• Task description:
Set the data down once more, exactly as it is written.

##### Data shown

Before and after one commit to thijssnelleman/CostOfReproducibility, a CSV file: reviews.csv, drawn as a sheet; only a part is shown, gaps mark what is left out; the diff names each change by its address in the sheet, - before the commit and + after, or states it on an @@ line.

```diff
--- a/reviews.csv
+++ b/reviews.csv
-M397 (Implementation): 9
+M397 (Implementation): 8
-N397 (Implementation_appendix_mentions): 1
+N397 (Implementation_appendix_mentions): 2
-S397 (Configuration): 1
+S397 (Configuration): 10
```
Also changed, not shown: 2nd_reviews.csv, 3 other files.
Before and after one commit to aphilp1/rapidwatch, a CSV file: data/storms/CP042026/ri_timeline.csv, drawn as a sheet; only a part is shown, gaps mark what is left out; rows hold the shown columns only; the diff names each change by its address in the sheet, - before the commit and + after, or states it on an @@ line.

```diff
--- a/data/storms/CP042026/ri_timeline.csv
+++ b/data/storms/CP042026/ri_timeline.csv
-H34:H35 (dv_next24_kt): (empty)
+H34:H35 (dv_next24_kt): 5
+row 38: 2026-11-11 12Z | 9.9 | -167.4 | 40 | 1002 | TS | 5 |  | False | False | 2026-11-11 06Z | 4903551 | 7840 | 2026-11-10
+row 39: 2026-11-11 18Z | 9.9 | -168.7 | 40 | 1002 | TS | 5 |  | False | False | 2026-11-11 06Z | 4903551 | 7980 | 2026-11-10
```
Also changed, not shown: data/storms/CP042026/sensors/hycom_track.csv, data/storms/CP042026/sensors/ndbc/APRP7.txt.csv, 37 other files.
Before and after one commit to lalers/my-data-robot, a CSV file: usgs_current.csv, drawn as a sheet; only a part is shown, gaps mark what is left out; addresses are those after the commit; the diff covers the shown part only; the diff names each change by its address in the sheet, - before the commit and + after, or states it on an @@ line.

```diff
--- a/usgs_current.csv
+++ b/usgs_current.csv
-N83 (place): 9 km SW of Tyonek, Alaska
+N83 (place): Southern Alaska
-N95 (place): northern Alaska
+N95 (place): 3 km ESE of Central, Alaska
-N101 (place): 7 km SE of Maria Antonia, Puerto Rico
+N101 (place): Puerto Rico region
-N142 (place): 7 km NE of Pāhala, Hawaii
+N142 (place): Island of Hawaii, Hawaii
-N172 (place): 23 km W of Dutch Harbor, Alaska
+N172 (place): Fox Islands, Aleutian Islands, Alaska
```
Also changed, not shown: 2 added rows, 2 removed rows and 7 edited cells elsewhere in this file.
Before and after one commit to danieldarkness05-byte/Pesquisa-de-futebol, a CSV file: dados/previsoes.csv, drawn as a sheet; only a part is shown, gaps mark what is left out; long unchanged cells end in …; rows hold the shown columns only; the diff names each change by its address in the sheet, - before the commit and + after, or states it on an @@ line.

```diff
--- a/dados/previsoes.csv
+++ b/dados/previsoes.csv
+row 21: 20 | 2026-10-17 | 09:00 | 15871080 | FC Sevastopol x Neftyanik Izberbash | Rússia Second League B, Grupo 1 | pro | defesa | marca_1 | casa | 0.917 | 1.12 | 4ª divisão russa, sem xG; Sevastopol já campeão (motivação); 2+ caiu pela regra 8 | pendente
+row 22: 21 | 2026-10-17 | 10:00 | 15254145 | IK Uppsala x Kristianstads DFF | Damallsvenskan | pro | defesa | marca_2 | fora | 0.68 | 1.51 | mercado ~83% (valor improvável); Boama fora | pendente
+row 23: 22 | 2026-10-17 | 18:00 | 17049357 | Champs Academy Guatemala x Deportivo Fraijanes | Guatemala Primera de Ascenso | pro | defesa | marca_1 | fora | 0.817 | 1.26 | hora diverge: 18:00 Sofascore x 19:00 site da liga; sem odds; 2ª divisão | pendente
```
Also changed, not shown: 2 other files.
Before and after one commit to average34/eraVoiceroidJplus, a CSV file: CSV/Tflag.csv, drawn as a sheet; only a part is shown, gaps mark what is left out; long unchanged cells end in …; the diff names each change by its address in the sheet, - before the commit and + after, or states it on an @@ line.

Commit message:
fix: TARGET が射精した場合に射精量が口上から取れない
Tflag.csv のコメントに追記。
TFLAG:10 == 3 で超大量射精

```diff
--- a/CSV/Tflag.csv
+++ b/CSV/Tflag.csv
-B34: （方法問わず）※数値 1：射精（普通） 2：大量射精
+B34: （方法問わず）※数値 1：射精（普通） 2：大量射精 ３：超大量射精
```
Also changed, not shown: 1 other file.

##########

• Answer section:
Before and after one commit to thijssnelleman/CostOfReproducibility, a CSV file: reviews.csv, drawn as a sheet; only a part is shown, gaps mark what is left out; the diff names each change by its address in the sheet, - before the commit and + after, or states it on an @@ line.

```diff
--- a/reviews.csv
+++ b/reviews.csv
-M397 (Implementation): 9
+M397 (Implementation): 8
-N397 (Implementation_appendix_mentions): 1
+N397 (Implementation_appendix_mentions): 2
-S397 (Configuration): 1
+S397 (Configuration): 10
```
Also changed, not shown: 2nd_reviews.csv, 3 other files.
Before and after one commit to aphilp1/rapidwatch, a CSV file: data/storms/CP042026/ri_timeline.csv, drawn as a sheet; only a part is shown, gaps mark what is left out; rows hold the shown columns only; the diff names each change by its address in the sheet, - before the commit and + after, or states it on an @@ line.

```diff
--- a/data/storms/CP042026/ri_timeline.csv
+++ b/data/storms/CP042026/ri_timeline.csv
-H34:H35 (dv_next24_kt): (empty)
+H34:H35 (dv_next24_kt): 5
+row 38: 2026-11-11 12Z | 9.9 | -167.4 | 40 | 1002 | TS | 5 |  | False | False | 2026-11-11 06Z | 4903551 | 7840 | 2026-11-10
+row 39: 2026-11-11 18Z | 9.9 | -168.7 | 40 | 1002 | TS | 5 |  | False | False | 2026-11-11 06Z | 4903551 | 7980 | 2026-11-10
```
Also changed, not shown: data/storms/CP042026/sensors/hycom_track.csv, data/storms/CP042026/sensors/ndbc/APRP7.txt.csv, 37 other files.
Before and after one commit to lalers/my-data-robot, a CSV file: usgs_current.csv, drawn as a sheet; only a part is shown, gaps mark what is left out; addresses are those after the commit; the diff covers the shown part only; the diff names each change by its address in the sheet, - before the commit and + after, or states it on an @@ line.

```diff
--- a/usgs_current.csv
+++ b/usgs_current.csv
-N83 (place): 9 km SW of Tyonek, Alaska
+N83 (place): Southern Alaska
-N95 (place): northern Alaska
+N95 (place): 3 km ESE of Central, Alaska
-N101 (place): 7 km SE of Maria Antonia, Puerto Rico
+N101 (place): Puerto Rico region
-N142 (place): 7 km NE of Pāhala, Hawaii
+N142 (place): Island of Hawaii, Hawaii
-N172 (place): 23 km W of Dutch Harbor, Alaska
+N172 (place): Fox Islands, Aleutian Islands, Alaska
```
Also changed, not shown: 2 added rows, 2 removed rows and 7 edited cells elsewhere in this file.
Before and after one commit to danieldarkness05-byte/Pesquisa-de-futebol, a CSV file: dados/previsoes.csv, drawn as a sheet; only a part is shown, gaps mark what is left out; long unchanged cells end in …; rows hold the shown columns only; the diff names each change by its address in the sheet, - before the commit and + after, or states it on an @@ line.

```diff
--- a/dados/previsoes.csv
+++ b/dados/previsoes.csv
+row 21: 20 | 2026-10-17 | 09:00 | 15871080 | FC Sevastopol x Neftyanik Izberbash | Rússia Second League B, Grupo 1 | pro | defesa | marca_1 | casa | 0.917 | 1.12 | 4ª divisão russa, sem xG; Sevastopol já campeão (motivação); 2+ caiu pela regra 8 | pendente
+row 22: 21 | 2026-10-17 | 10:00 | 15254145 | IK Uppsala x Kristianstads DFF | Damallsvenskan | pro | defesa | marca_2 | fora | 0.68 | 1.51 | mercado ~83% (valor improvável); Boama fora | pendente
+row 23: 22 | 2026-10-17 | 18:00 | 17049357 | Champs Academy Guatemala x Deportivo Fraijanes | Guatemala Primera de Ascenso | pro | defesa | marca_1 | fora | 0.817 | 1.26 | hora diverge: 18:00 Sofascore x 19:00 site da liga; sem odds; 2ª divisão | pendente
```
Also changed, not shown: 2 other files.
Before and after one commit to average34/eraVoiceroidJplus, a CSV file: CSV/Tflag.csv, drawn as a sheet; only a part is shown, gaps mark what is left out; long unchanged cells end in …; the diff names each change by its address in the sheet, - before the commit and + after, or states it on an @@ line.

Commit message:
fix: TARGET が射精した場合に射精量が口上から取れない
Tflag.csv のコメントに追記。
TFLAG:10 == 3 で超大量射精

```diff
--- a/CSV/Tflag.csv
+++ b/CSV/Tflag.csv
-B34: （方法問わず）※数値 1：射精（普通） 2：大量射精
+B34: （方法問わず）※数値 1：射精（普通） 2：大量射精 ３：超大量射精
```
Also changed, not shown: 1 other file.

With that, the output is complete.